46 Dispersion of Light “White” light Visible light that is composed of the full range of visible colors (wavelengths)White light can be dispersed (separated) by most transparent substancesDispersion is separation of white light into the range of visible colors by passing through a transparent substanceOccurs because different wavelengths of light are refracted at slightly different anglesNote: Red wavelength experiences smallest refraction and violet experiences greatest refraction.
47 Practice Exam Question Do not answer C, requires understanding of the electromagnetic spectrum which will be covered in the waves unit.
48 Optical LensesCurved pieces of glass that refract light for the purpose of forming clear “REAL” images
49 Thin Converging Lens “Converging” lenses are “Convex” Causes parallel rays of light (from a distant object) passing through the lens to refract and cross the principal axis at a fixed point known as the focal point (F or f)Note: The intensity of the focused light is greatest at the focal point. Taking a magnifying glass and focusing the sunlight on the ground produces a bright spot, moving the magnifying glass toward and away from the ground until you see the brightest spot possible can be used to determine the focal point.
50 Thin Converging Lens Key Terms: Principal focus (focal point) Point where light rays intersect the principal axisRefracted light rays are focused at this pointFocal lengthDistance from the center of the lens to the principal focus
51 Thin Converging LensNote: Converging lens is thicker in the middle than along its edge. A.K.A. Convex lensNote: Students must be aware that the image is not always located at the focal point, the image is only here when the object is relatively far away from the lens. This will be clearer when they learn how to determine image size and location using ray diagrams for converging lenses.
52 Thin Converging LensBurning a hole in paper, or starting a fire using a magnifying glass (converging lens)Lens forms a REAL image of the sun at the focal point
53 Thin Converging LensHow to geometrically show real image formation by a single converging lens…There are three rays that can be drawn to determine (a) location, (b) size, and (c)orientation of the imageLine traveling parallel to the principal axis and is refracted so that it passes through the principal focal point on the other side of the lensLine travels through the principal focal point on the same side of the lens as the object and is refracted by the lens so that it travels parallel to the principal axis on the other side of the lensLine travels through the center of the lens (origin) and continues in a straight line on the other side of the lensNote: Origin describes the point where the center of the lens and the principal axis meet.Note: This will be much easier to understand after practicing the skill several times.Note: There is

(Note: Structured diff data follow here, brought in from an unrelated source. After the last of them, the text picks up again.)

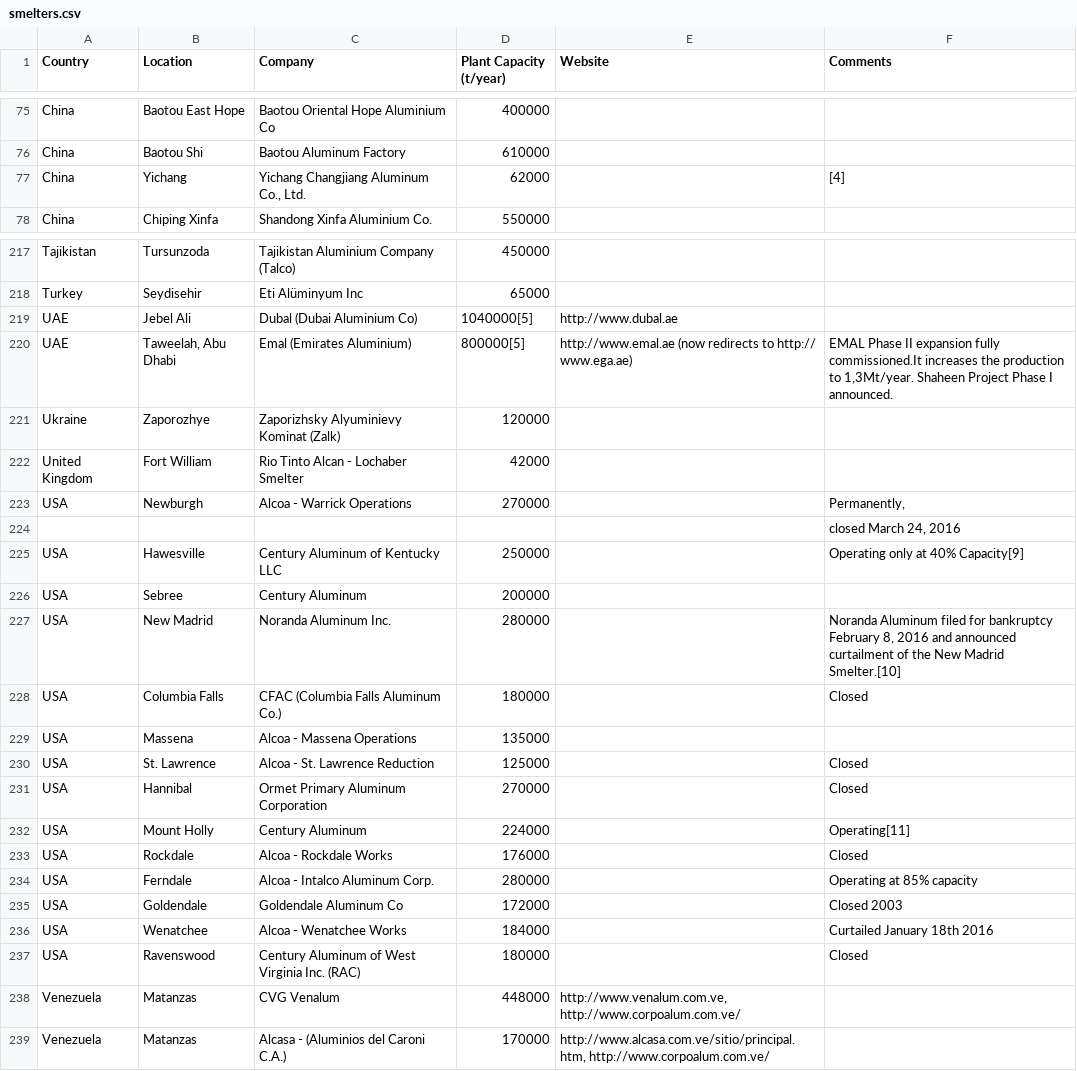
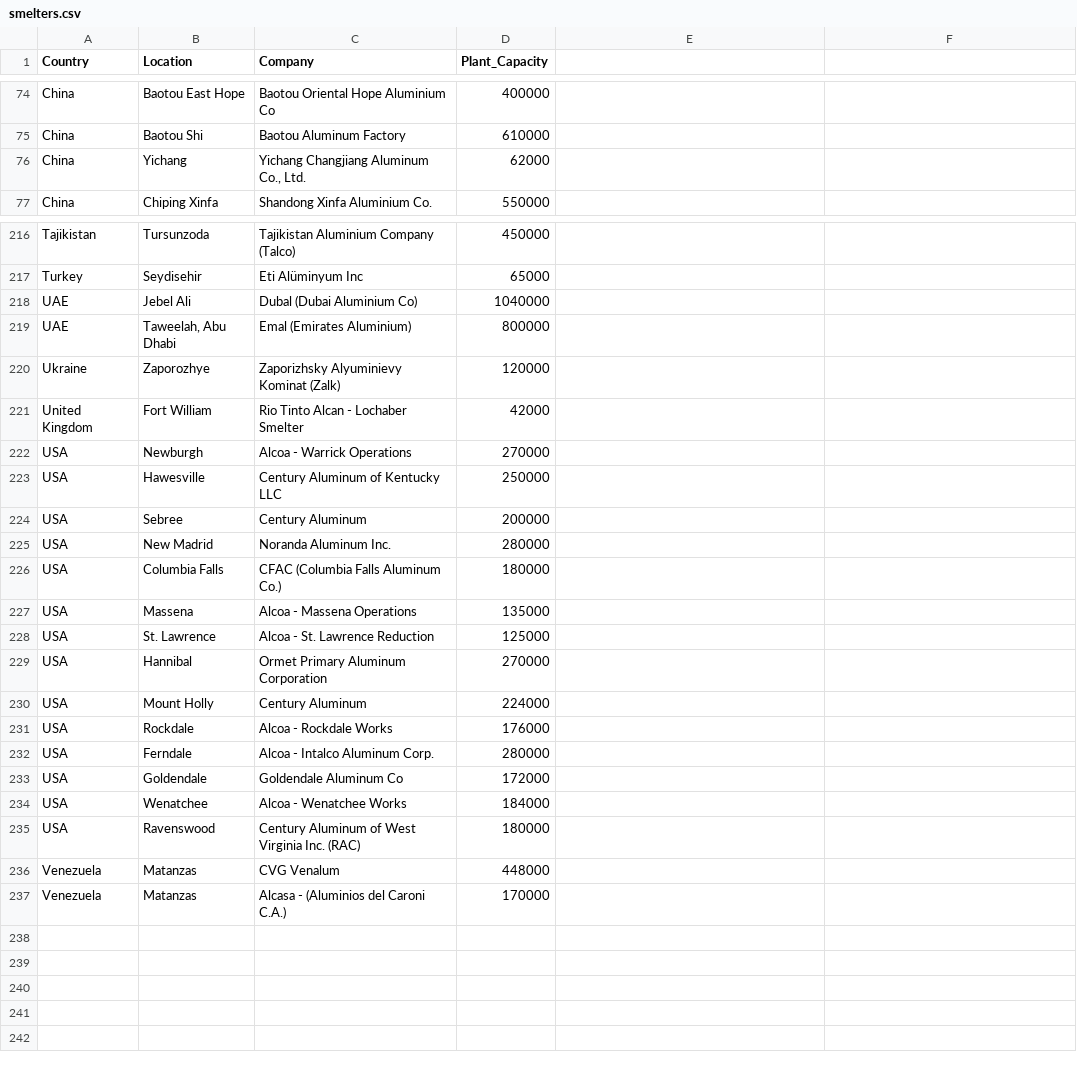
Before and after one commit to withetu/Map-Alc-Report, a CSV file: smelters.csv, drawn as a sheet; only a part is shown, gaps mark what is left out; the diff covers the shown part only.

```diff
--- a/smelters.csv
+++ b/smelters.csv
@@ -1 +1 @@
-Country,Location,Company,Plant Capacity (t/year),Website,Comments
+Country,Location,Company,Plant_Capacity
@@ -77 +76 @@ China,Baotou Shi,Baotou Aluminum Factory,610000,,
-China,Yichang,"Yichang Changjiang Aluminum Co., Ltd.",62000,,[4]
+China,Yichang,"Yichang Changjiang Aluminum Co., Ltd.",62000
@@ -219,2 +218,2 @@ Turkey,Seydisehir,Eti Alüminyum Inc,65000,,
-UAE,Jebel Ali,Dubal (Dubai Aluminium Co),1040000[5],http://www.dubal.ae,
-UAE,"Taweelah, Abu Dhabi",Emal (Emirates Aluminium),800000[5],http://www.emal.ae (now redirects to http:// www.ega.ae),"EMAL Phase II expansion fully commissioned.It increases the production to 1,3Mt/year. Shaheen Project Phase I announced."
+UAE,Jebel Ali,Dubal (Dubai Aluminium Co),1040000
+UAE,"Taweelah, Abu Dhabi",Emal (Emirates Aluminium),800000
@@ -223,3 +222,2 @@ United Kingdom,Fort William,Rio Tinto Alcan - Lochaber Smelter,42000,,
-USA,Newburgh,Alcoa - Warrick Operations,270000,,"Permanently,"
-,,,,,"closed March 24, 2016"
-USA,Hawesville,Century Aluminum of Kentucky LLC,250000,,Operating only at 40% Capacity[9]
+USA,Newburgh,Alcoa - Warrick Operations,270000
+USA,Hawesville,Century Aluminum of Kentucky LLC,250000
@@ -227,2 +225,2 @@ USA,Sebree,Century Aluminum,200000,,
-USA,New Madrid,Noranda Aluminum Inc.,280000,,"Noranda Aluminum filed for bankruptcy February 8, 2016 and announced curtailment of the New Madrid Smelter.[10]"
-USA,Columbia Falls,CFAC (Columbia Falls Aluminum Co.),180000,,Closed
+USA,New Madrid,Noranda Aluminum Inc.,280000
+USA,Columbia Falls,CFAC (Columbia Falls Aluminum Co.),180000
@@ -230,10 +228,10 @@ USA,Massena,Alcoa - Massena Operations,135000,,
-USA,St. Lawrence,Alcoa - St. Lawrence Reduction,125000,,Closed
-USA,Hannibal,Ormet Primary Aluminum Corporation,270000,,Closed
-USA,Mount Holly,Century Aluminum,224000,,Operating[11]
-USA,Rockdale,Alcoa - Rockdale Works,176000,,Closed
-USA,Ferndale,Alcoa - Intalco Aluminum Corp.,280000,,Operating at 85% capacity
-USA,Goldendale,Goldendale Aluminum Co,172000,,Closed 2003
-USA,Wenatchee,Alcoa - Wenatchee Works,184000,,Curtailed January 18th 2016
-USA,Ravenswood,Century Aluminum of West Virginia Inc. (RAC),180000,,Closed
-Venezuela,Matanzas,CVG Venalum,448000,"http://www.venalum.com.ve, http://www.corpoalum.com.ve/",
-Venezuela,Matanzas,Alcasa - (Aluminios del Caroni C.A.),170000,"http://www.alcasa.com.ve/sitio/principal.htm, http://www.corpoalum.com.ve/",
+USA,St. Lawrence,Alcoa - St. Lawrence Reduction,125000
+USA,Hannibal,Ormet Primary Aluminum Corporation,270000
+USA,Mount Holly,Century Aluminum,224000
+USA,Rockdale,Alcoa - Rockdale Works,176000
+USA,Ferndale,Alcoa - Intalco Aluminum Corp.,280000
+USA,Goldendale,Goldendale Aluminum Co,172000
+USA,Wenatchee,Alcoa - Wenatchee Works,184000
+USA,Ravenswood,Century Aluminum of West Virginia Inc. (RAC),180000
+Venezuela,Matanzas,CVG Venalum,448000
+Venezuela,Matanzas,Alcasa - (Aluminios del Caroni C.A.),170000
```
Also changed, not shown: 1 removed row and 28 edited cells elsewhere in this file, 4 other files.
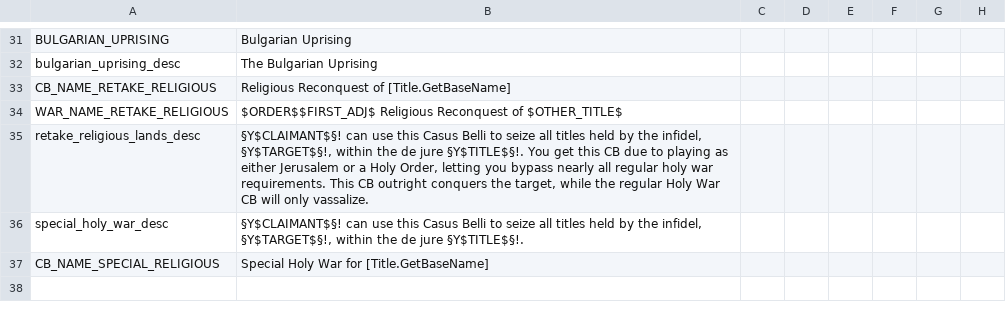
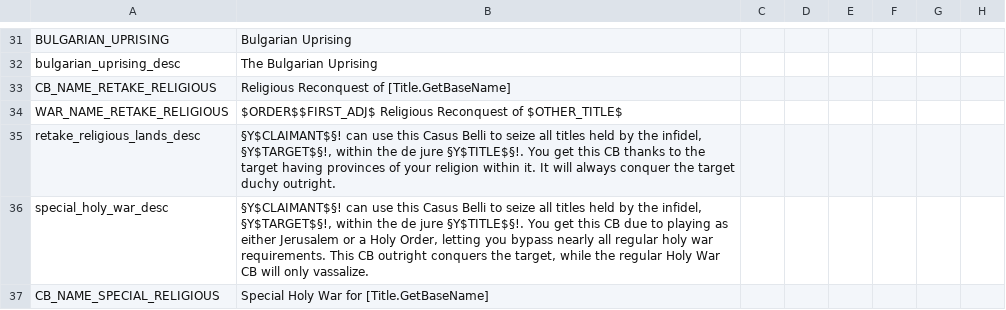
Before and after one commit to Meneth/PB-git, a CSV file: ProjectBalance/localisation/PB_CBs.csv, drawn as a sheet; only a part is shown, gaps mark what is left out; the diff names each change by its address in the sheet, - before the commit and + after, or states it on an @@ line.

Commit message:
Fixed a localisation issue with the holy war CBs

```diff
--- a/ProjectBalance/localisation/PB_CBs.csv
+++ b/ProjectBalance/localisation/PB_CBs.csv
-B35: …this CB due to playing as either Jerusalem or a Holy Order, letting you bypass nearly all regular holy war requirements. This CB outright conquers the target, while the regular Holy War CB will only vassalize.
+B35: …this CB thanks to the target having provinces of your religion within it. It will always conquer the target duchy outright.
-B36: …jure §Y$TITLE$§!.
+B36: …jure §Y$TITLE$§!. You get this CB due to playing as either Jerusalem or a Holy Order, letting you bypass nearly all regular holy war requirements. This CB outright conquers the target, while the regular Holy War CB will only vassalize.
```
Also changed, not shown: 1 other file.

54 Thin Converging LensNote: Make copies of the Practice Converging Lens Ray Diagrams worksheet for students to complete while showing this problem on the SMART Board.
55 Thin Converging LensNote: A straight edge is very important for accurate ray diagrams.Note: The object is two focal lengths away from the lens. This is a real image although it has been inverted upside down it is the same size as the object.Note: Our eyes are converging lenses which means our brains sees the world upside down but through development considers that normal and is disorientated when we are upside down and the image it sees is right side up.
56 Thin Converging LensNote: The object is less than two focal lengths away from the lens. The real image is further away, inverted (upside down), and magnified.Note: An object at one focal length from the lens will not produce an image.Note: An object less than one focal length from the lens will produce a virtual image on the same side of the lens because the rays will diverge on the other side of the lens but this is beyond the core curriculum and students do not have to be able to draw these ray diagrams. Perhaps it would be good to include in future years.